#### [Work item]
Copy every line that holds the string "Drawn" from the data below.

Front-end code edit data:
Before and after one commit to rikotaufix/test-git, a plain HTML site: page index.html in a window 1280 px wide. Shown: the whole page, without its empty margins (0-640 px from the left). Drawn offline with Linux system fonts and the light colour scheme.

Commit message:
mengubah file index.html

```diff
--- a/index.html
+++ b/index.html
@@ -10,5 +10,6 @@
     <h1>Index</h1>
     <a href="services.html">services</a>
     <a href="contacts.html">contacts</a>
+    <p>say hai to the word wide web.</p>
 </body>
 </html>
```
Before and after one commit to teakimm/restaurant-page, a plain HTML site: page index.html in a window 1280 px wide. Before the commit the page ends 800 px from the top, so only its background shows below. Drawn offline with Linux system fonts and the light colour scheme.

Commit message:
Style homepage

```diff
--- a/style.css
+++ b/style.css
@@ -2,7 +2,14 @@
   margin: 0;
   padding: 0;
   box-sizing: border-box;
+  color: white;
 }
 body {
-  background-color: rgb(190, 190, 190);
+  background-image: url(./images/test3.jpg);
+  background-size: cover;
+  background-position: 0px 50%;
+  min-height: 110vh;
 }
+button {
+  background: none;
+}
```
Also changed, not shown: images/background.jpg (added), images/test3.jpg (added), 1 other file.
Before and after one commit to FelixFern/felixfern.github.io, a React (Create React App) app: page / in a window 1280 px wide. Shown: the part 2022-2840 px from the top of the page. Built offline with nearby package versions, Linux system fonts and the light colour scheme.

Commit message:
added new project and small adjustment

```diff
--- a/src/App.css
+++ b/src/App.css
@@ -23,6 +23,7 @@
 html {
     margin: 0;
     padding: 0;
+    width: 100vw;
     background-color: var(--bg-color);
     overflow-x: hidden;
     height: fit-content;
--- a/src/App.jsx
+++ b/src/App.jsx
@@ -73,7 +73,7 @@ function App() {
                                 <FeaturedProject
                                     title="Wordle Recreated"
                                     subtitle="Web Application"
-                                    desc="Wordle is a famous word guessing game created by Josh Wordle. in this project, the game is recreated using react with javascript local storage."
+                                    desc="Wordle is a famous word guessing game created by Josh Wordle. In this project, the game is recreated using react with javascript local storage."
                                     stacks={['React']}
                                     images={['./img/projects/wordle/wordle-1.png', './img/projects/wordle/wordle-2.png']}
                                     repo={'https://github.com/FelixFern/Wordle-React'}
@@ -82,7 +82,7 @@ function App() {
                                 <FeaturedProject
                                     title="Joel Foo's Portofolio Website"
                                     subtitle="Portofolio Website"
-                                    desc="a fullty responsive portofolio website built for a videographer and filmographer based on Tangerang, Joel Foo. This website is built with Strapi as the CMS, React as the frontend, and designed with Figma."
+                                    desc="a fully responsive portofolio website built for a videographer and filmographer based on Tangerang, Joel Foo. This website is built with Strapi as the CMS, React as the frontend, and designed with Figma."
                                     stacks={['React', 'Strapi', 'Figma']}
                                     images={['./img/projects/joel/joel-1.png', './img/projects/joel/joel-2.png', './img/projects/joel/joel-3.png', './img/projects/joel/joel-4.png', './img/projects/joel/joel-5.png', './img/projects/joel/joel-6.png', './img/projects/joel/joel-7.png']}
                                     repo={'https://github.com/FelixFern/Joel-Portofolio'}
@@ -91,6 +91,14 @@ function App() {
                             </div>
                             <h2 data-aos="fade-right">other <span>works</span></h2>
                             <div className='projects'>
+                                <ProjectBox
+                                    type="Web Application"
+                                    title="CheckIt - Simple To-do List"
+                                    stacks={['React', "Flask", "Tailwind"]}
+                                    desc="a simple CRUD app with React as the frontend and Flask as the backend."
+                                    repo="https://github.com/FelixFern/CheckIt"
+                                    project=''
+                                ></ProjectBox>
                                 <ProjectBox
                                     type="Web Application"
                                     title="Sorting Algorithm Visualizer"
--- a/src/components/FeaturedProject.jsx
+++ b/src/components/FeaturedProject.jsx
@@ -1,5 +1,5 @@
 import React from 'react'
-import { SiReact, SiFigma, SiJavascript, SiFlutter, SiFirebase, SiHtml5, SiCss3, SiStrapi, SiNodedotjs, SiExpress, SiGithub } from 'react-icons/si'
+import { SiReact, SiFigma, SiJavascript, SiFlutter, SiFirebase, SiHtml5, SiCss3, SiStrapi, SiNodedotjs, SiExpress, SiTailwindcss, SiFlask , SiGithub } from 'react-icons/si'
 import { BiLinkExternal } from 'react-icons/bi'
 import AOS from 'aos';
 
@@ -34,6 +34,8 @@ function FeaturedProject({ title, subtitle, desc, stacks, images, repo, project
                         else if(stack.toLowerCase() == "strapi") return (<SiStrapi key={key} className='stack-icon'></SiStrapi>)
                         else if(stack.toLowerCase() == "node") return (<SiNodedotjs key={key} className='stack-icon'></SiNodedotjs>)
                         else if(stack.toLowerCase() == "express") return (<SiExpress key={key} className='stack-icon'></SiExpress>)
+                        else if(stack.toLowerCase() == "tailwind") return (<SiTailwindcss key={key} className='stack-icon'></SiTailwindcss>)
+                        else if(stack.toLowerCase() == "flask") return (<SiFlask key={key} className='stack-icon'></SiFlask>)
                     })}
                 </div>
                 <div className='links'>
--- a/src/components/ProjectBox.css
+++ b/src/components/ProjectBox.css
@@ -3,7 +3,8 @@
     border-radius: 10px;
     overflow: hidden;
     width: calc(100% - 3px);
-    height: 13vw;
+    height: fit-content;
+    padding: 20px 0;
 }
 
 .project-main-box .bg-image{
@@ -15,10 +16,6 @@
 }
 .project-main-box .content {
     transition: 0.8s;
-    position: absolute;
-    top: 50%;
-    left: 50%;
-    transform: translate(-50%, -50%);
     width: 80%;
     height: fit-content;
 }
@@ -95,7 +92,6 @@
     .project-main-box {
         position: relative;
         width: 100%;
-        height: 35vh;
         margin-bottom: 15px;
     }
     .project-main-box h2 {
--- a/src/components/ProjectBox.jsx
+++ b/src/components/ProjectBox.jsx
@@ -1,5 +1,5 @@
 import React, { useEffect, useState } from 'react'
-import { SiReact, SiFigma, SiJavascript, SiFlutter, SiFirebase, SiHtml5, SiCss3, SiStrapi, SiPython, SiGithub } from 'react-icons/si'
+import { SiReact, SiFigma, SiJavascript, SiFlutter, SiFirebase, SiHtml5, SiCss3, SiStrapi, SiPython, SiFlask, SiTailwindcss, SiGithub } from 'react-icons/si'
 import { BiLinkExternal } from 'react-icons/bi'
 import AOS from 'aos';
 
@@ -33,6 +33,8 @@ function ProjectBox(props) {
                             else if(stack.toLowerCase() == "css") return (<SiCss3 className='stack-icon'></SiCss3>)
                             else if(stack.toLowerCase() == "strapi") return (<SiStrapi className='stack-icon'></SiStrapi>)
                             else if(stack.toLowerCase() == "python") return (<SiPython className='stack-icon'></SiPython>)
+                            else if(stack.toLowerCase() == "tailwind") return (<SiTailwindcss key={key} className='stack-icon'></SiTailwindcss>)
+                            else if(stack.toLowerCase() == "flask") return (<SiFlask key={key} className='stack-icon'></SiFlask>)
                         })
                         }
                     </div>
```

#### [Answer to the problem]
Before and after one commit to rikotaufix/test-git, a plain HTML site: page index.html in a window 1280 px wide. Shown: the whole page, without its empty margins (0-640 px from the left). Drawn offline with Linux system fonts and the light colour scheme.
Before and after one commit to teakimm/restaurant-page, a plain HTML site: page index.html in a window 1280 px wide. Before the commit the page ends 800 px from the top, so only its background shows below. Drawn offline with Linux system fonts and the light colour scheme.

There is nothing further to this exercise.